With Singapore's rapidly ageing population and the changing demographics of our seniors in the next two decades, it is timely for all stakeholders - policymakers, practitioners, seniors home operators, service providers and the community - to regroup and rethink the next model of care for our seniors group homes ("Seniors' home scheme under review"; June 10, and "Seek balance in seniors' home"; Tuesday).
Ideally, every one of us should grow old with our loved ones and families in the comfort and familiarity of our own home.
However, in reality, there are various circumstantial reasons as to why seniors choose to live alone - estranged familial relations, or the desire to be independent or have personal space.
In line with our national directive to promote ageing in place, AWWA Senior Community Home started as a sheltered home with 20 residents in 1976. Today, it is home to 140 seniors without family support or next of kin, occupying the first four levels of a rental block in Ang Mo Kio.
Through a transdisciplinary team of nurses on duty 24/7, social workers and other care staff, we operate at full capacity, with around seven referrals a month.
We take a collaborative approach with our seniors and empower them to be independent and take charge of their lives, regardless of their health status or physical ability.
Though many of our seniors started off as lonely and rejected strangers, we have witnessed many of them forging lasting friendships and caring for one another selflessly in times of adversity, such as deteriorating health or sickness.

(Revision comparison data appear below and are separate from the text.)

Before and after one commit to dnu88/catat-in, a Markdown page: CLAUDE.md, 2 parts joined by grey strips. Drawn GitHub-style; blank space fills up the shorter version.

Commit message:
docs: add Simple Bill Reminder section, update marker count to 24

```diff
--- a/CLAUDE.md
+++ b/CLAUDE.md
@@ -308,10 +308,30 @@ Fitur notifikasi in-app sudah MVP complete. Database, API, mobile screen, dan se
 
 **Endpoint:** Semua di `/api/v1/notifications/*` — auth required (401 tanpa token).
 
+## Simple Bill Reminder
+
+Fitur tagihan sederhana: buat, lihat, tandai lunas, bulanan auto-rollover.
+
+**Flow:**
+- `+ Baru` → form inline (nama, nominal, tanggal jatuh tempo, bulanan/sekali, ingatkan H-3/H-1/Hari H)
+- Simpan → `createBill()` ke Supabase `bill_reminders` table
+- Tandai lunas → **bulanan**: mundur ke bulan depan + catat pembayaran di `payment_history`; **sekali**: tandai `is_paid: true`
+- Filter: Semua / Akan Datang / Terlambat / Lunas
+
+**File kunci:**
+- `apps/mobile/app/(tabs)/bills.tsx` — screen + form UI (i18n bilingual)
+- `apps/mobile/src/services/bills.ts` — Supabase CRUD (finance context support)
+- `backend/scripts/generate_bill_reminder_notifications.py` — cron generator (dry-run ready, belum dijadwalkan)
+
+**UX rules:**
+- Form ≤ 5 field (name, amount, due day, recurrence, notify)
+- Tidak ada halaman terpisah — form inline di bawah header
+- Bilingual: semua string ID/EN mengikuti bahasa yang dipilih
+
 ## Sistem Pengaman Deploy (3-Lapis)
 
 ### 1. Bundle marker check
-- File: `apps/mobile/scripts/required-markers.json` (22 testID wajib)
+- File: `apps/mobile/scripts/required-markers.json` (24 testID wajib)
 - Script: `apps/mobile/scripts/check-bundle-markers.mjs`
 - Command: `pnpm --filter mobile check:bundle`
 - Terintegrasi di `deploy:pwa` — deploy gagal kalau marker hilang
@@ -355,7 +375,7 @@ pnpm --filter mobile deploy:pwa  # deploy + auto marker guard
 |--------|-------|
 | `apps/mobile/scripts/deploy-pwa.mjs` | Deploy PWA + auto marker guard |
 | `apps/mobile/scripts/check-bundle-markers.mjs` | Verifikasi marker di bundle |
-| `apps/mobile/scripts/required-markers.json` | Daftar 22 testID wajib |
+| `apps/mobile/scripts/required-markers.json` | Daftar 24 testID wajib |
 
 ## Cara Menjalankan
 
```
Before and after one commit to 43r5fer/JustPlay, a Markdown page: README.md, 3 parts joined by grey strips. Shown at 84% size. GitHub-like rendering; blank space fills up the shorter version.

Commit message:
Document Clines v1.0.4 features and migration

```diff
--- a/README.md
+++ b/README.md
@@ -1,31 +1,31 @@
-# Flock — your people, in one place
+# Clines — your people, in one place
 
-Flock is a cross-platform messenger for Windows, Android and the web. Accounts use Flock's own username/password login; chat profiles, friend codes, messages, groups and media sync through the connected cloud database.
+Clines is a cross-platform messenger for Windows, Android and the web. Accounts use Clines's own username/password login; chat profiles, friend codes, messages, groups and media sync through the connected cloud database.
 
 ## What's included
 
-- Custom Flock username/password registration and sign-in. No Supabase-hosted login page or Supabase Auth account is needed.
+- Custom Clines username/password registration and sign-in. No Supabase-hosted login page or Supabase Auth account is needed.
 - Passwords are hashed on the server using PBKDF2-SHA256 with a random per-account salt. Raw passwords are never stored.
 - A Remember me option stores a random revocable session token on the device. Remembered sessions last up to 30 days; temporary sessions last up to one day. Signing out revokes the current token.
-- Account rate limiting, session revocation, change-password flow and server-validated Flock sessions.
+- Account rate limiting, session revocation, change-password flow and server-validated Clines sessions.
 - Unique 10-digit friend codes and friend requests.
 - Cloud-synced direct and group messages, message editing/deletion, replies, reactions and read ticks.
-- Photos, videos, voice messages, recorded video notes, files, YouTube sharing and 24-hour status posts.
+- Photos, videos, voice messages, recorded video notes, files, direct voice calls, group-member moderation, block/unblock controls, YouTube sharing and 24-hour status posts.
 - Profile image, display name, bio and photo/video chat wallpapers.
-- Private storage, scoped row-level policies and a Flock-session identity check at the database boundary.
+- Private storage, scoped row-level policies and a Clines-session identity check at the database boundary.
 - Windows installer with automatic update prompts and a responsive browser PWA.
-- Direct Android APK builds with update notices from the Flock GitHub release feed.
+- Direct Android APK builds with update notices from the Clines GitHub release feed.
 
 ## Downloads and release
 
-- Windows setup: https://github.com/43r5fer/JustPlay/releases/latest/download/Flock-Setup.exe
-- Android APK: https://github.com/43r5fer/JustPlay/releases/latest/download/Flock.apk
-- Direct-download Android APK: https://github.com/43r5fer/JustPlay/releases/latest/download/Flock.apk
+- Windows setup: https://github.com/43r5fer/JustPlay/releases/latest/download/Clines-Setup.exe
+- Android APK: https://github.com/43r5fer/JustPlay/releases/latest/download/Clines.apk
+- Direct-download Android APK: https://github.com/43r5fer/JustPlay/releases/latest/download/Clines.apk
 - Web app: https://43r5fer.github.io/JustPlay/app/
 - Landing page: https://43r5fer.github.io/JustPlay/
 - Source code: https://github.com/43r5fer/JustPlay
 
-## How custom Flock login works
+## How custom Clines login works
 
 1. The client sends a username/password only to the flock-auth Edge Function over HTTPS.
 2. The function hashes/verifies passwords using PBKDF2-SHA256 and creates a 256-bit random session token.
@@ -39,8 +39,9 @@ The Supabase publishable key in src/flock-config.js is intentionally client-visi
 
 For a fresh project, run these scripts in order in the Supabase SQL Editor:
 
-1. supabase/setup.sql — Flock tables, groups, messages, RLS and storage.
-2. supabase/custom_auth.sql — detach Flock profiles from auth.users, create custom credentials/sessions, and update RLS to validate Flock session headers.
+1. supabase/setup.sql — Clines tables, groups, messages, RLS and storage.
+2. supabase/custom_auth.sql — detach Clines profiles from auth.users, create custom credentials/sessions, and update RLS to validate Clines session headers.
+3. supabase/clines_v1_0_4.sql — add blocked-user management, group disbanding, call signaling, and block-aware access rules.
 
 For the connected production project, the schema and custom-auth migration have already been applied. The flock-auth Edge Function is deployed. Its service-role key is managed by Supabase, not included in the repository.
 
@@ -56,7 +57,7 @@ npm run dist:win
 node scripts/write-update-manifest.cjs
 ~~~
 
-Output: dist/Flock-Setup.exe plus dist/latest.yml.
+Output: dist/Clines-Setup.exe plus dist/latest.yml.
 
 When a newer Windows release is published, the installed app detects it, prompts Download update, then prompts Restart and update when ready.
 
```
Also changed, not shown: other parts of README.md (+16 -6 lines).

Some even found their second chance at love - four couples met and married at the home.
We have also witnessed camaraderie among the seniors who have bonded and who look out for one another, injecting warmth, instilling a sense of "home away from home" and bringing out the true meaning of ageing in place.
AWWA could not have done it alone. We have the support of numerous volunteers from the neighbourhood, schools, corporate organisations and well-meaning individuals. This is about how a community comes together to support lonely seniors and reintegrate them into the community as valued members of society.
With the Government's ongoing efforts in enhancing social care programmes to encourage seniors' social interaction and participation in the community, the same can be applied to seniors group homes.
We can look beyond the hardware, building the "heartware" with a strong focus on social and psychosocial aspects, to ensure a seamless continuum of care for our next generation of seniors.
Health and Senior Care